The Inquisitr reported on Tuesday that scientists have been fascinated by a surprising turn of events in the exclusion zone.
“[The] 19-mile area around the power plant, the Chernobyl Exclusion Zone, won’t be safe for humans for 10,000 more years. But beside the shrub-filled buildings, radioactive moss, and rusty swing sets, there is life. […] Eating, drinking, and reproducing in this radioactive environment is a host of wildlife, leaving some to dub the exclusion zone a preserve. Among the creatures are elks, wolves, bears, lynxes, white-tailed eagles, and a group of endangered Dzungarian horses brought in for an experiment in 1990. A hundred of them now roam.”
While the town and surrounding villages (not to mention Chernobyl itself) stand as reminders of radioactive devastation, scientists have found hope in the fact that wildlife has been flourishing in the exclusion zone.
Timothy Mousseau, a professor of biological studies at the University of South Carolina, has been working off and on at Chernobyl for the last 15 years. He has specifically been interested in the effects of radiation and the “impact of the disaster” on surrounding wildlife, IBTreported.
“Population studies have shown that wildlife has rebounded following the disaster,” IBT explained. “This is often taken to mean animals, such as wolves, deer and boar, are thriving in this accidental sanctuary. But this is too reductionist, Mousseau warns. That wildlife populations have increased in the absence of humans is true. But it is likely they would have grown far more substantially in the absence of radiation.”
Mousseau explained his theory further.

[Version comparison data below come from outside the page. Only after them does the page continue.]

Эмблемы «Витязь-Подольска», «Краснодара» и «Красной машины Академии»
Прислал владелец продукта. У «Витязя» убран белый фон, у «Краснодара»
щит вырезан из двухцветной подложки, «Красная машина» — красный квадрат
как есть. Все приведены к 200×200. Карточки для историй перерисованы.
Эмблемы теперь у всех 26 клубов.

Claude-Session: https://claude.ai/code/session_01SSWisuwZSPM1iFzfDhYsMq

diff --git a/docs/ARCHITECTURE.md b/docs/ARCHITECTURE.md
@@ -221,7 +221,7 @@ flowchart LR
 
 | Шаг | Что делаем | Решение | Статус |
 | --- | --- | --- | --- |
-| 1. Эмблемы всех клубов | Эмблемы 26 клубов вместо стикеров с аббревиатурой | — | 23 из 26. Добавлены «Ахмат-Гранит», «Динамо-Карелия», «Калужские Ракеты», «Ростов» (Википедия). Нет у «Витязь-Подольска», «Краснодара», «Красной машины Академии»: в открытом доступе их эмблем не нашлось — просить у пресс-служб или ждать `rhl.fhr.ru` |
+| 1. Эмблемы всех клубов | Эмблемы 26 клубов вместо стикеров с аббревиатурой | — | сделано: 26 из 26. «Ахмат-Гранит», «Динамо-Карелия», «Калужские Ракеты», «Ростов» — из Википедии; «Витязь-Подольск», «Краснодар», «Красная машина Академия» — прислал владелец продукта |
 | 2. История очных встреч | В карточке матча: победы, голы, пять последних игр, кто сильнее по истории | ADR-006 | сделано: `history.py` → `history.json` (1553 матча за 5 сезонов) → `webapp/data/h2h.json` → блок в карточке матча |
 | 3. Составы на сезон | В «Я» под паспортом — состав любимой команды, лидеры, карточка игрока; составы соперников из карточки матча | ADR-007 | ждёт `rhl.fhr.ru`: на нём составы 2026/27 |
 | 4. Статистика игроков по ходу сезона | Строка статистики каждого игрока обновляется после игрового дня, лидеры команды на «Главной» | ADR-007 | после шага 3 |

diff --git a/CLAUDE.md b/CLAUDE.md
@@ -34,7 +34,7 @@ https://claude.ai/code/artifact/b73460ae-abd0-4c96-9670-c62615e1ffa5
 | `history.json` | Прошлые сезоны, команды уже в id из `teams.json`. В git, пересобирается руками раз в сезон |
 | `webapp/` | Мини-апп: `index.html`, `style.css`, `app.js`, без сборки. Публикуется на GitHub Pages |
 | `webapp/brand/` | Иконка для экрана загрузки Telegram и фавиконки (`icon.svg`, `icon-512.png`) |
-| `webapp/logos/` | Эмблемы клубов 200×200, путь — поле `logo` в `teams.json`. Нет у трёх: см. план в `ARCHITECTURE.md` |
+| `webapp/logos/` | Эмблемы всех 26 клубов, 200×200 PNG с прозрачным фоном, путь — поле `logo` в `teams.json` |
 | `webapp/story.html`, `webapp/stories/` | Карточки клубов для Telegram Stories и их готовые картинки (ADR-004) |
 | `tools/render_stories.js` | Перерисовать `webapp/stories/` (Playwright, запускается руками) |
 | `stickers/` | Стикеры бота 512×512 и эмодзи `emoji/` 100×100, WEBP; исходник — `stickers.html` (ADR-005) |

“We realise – even more starkly – the impact of human disturbance on natural populations when it seems like even following a nuclear disaster, some of the populations have rebounded and are doing better in the absence of humans. But the problem with some of that kind of coverage is that it ignores the bigger pictures and it obscures the more important question of the impacts on these populations. If there had been a fence put round and the radiation had disappeared, we would expect the numbers to go up much much more.”
Although the situation is not ideal, there are hopes of making the area a bio-preserve — a plot of land specifically set aside for the renewal and revival of wildlife and organic life.
“The big goal is to turn area into a bio-preserve,” Mousseau said. “Given that the effect humans have on many larger animals are bigger than the effects of radiation, putting this area into a bio-preserve would seem a reasonable purpose for these areas that can’t be used to grow food.”
[Photo by Sean Gallup/Getty Images]